Alaska Legislature

Republican Anchorage lawmaker Lance Pruitt challenges 11-vote election loss in court

Anchorage Republican Rep. Lance Pruitt and others are filing a lawsuit seeking to overturn his 11-vote loss to Democratic challenger Liz Snyder.

The lawsuit was filed on behalf of Pruitt and several individuals, previously described as voters in his district, who sought a recount in his race.

In a complaint filed Wednesday, attorney Stacey Stone claims the state failed to properly provide notice when the Alaska Division of Elections moved a polling location from Muldoon Town Center to Begich Middle School. The suit also claims the Division of Elections failed to provide adequate election security after the Alaska Supreme Court temporarily invalidated the state law requiring absentee ballots to be co-signed by a witness.

“Election integrity matters,” Pruitt said Wednesday night.

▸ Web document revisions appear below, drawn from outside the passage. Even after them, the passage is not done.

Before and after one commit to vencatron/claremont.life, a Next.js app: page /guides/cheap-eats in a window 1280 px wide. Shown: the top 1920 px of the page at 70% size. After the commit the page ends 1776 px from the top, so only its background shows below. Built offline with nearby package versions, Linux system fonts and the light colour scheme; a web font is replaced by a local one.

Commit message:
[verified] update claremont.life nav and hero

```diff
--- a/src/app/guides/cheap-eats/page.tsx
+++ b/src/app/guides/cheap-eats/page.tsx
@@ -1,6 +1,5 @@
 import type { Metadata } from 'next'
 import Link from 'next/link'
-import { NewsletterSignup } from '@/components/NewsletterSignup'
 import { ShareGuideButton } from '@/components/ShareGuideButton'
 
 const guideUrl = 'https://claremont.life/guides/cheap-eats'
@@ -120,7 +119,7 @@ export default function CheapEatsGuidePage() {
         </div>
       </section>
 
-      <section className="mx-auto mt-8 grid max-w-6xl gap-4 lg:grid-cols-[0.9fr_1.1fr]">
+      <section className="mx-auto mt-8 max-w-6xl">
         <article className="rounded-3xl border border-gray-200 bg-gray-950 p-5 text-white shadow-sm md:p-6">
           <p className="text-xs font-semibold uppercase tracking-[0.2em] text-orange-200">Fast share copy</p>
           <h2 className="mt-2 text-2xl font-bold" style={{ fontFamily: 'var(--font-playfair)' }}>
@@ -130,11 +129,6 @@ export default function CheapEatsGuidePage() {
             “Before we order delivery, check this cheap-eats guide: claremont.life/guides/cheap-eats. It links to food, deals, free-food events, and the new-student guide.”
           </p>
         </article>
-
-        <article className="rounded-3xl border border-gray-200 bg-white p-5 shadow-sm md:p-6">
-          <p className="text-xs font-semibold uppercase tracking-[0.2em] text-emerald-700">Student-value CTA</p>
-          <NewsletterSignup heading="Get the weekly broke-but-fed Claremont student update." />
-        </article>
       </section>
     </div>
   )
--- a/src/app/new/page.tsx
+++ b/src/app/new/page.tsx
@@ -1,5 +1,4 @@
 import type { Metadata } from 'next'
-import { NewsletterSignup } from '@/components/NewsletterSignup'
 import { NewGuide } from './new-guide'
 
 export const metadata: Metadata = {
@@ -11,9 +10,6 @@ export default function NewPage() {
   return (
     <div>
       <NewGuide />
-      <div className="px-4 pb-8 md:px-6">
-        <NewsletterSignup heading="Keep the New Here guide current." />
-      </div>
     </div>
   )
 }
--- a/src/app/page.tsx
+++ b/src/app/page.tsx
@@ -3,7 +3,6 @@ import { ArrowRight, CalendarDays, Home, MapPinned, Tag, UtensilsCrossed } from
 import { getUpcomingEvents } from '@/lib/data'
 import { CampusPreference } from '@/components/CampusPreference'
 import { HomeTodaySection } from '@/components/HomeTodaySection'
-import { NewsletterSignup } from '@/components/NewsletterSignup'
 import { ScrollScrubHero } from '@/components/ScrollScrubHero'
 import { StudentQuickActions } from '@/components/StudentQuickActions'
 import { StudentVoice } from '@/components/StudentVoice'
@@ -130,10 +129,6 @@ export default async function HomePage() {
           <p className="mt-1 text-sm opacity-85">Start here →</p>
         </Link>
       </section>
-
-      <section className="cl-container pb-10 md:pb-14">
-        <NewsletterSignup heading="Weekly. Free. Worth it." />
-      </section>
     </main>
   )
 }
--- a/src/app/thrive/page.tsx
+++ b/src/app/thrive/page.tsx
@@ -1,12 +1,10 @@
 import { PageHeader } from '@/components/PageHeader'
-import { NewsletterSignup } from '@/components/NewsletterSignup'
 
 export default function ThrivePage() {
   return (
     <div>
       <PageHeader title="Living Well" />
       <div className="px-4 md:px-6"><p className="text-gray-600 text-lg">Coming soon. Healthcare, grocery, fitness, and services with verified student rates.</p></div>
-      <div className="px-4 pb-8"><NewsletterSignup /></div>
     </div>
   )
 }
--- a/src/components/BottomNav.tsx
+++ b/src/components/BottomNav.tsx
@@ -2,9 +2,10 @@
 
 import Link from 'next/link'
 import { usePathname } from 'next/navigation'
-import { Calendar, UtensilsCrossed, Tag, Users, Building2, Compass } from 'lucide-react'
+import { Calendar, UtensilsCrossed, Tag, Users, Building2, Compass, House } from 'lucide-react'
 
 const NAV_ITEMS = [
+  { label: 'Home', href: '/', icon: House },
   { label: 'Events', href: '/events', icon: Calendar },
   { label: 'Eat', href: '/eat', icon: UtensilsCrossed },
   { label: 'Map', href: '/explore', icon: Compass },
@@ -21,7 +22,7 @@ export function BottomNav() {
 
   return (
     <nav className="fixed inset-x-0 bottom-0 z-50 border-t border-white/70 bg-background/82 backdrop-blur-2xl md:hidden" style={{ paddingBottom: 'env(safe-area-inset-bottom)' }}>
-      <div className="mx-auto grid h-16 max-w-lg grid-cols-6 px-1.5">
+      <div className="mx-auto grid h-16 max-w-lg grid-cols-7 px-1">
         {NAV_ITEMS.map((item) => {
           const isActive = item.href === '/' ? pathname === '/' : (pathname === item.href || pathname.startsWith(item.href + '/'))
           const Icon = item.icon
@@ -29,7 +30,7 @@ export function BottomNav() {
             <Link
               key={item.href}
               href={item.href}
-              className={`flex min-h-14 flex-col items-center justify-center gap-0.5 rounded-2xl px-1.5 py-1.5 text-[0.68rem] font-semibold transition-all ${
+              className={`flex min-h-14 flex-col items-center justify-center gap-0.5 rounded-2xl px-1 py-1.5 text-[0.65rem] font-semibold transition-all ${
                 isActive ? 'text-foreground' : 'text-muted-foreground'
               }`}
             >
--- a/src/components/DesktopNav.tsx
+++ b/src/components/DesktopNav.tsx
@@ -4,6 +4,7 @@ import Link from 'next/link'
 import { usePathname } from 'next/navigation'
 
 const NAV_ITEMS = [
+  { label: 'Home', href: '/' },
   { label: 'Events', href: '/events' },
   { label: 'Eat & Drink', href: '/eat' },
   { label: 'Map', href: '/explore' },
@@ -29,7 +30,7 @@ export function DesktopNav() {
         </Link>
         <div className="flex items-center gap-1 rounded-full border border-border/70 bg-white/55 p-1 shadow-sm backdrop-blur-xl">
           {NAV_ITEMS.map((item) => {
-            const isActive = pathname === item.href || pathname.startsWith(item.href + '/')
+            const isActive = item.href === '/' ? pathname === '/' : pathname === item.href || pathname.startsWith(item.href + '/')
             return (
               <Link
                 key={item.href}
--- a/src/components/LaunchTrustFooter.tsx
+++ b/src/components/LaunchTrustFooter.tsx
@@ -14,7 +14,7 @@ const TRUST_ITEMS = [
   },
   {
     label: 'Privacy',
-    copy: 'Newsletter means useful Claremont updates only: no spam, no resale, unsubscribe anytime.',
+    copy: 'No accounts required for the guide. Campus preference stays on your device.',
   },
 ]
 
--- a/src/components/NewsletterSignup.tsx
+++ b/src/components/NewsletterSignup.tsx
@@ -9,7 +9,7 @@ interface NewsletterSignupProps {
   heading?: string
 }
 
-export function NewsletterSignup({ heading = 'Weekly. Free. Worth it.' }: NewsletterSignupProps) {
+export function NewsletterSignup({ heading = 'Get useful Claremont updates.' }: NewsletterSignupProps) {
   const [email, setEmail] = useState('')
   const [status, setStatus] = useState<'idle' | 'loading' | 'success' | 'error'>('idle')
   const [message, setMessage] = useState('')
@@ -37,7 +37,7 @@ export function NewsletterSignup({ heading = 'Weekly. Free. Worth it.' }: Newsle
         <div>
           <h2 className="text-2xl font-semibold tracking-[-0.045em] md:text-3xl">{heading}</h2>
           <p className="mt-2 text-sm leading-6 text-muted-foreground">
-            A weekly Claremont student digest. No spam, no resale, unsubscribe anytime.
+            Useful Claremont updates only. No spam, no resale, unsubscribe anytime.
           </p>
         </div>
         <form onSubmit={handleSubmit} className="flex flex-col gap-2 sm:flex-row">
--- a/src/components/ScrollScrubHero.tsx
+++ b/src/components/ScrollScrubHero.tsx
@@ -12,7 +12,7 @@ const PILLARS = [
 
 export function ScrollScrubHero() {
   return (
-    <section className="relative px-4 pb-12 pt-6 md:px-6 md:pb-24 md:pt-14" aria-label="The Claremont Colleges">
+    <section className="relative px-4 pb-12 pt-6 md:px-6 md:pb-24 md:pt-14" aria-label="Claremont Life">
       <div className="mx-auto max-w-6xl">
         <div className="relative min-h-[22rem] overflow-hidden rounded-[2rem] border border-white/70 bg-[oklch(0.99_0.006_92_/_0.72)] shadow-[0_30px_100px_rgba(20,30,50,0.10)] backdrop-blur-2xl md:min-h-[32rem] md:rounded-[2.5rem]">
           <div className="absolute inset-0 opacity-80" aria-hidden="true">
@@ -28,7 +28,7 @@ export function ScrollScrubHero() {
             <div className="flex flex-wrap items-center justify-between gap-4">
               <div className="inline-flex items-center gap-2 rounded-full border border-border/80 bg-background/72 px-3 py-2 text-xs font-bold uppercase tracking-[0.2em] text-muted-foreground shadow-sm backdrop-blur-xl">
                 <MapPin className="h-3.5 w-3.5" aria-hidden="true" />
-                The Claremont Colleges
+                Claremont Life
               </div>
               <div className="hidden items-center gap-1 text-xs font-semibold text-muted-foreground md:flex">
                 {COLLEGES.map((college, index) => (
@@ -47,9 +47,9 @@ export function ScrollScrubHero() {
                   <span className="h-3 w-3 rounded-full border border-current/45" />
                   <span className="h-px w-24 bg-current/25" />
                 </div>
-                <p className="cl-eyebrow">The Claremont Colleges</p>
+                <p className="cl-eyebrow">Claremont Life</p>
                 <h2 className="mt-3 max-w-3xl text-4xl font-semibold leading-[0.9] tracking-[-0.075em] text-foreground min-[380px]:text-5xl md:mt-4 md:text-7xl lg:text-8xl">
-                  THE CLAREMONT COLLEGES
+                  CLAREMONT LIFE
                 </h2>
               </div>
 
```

The lawsuit asks that the results be recounted after particular ballots are thrown out. If the court isn’t willing to do that, the suit asks for a new election.

State law allows the case to be appealed immediately to the Alaska Supreme Court, and Stone filed the appropriate documents on Wednesday.

Pruitt, the House minority leader, led Snyder on election night but Snyder ultimately won after many absentee, early and questioned ballots were added to the total. The Alaska Division of Elections counts those votes after Election Day.

A group of House District 27 voters asked for a recount of that loss, and the recount confirmed Snyder’s victory.

Maria Bahr, a spokesperson for the state Department of Law, said the department is “reviewing the pleadings and will respond in a timely manner.”

The lawsuit names as defendants Lt. Gov. Kevin Meyer, who oversees elections, and Gail Fenumiai, the Division of Elections director.

Holly Wells, an attorney who represented Snyder during the recount, said Snyder would seek to intervene in the case.

The Snyder-Pruitt race is crucially important: The 40-person Alaska House of Representatives is split 20-20 between Republicans on one side and a coalition of independents, Democrats and one Republican on the other.

If Pruitt wins the case, the Republican side would have 21 members, enough to control the House. Republicans would still have to settle internal disagreements or convince coalition members to switch in order to have firmer control.

No other lawsuits have challenged the results of Alaska’s November general election.

This story has been updated with reporting from Becky Bohrer of the Associated Press.

Sponsored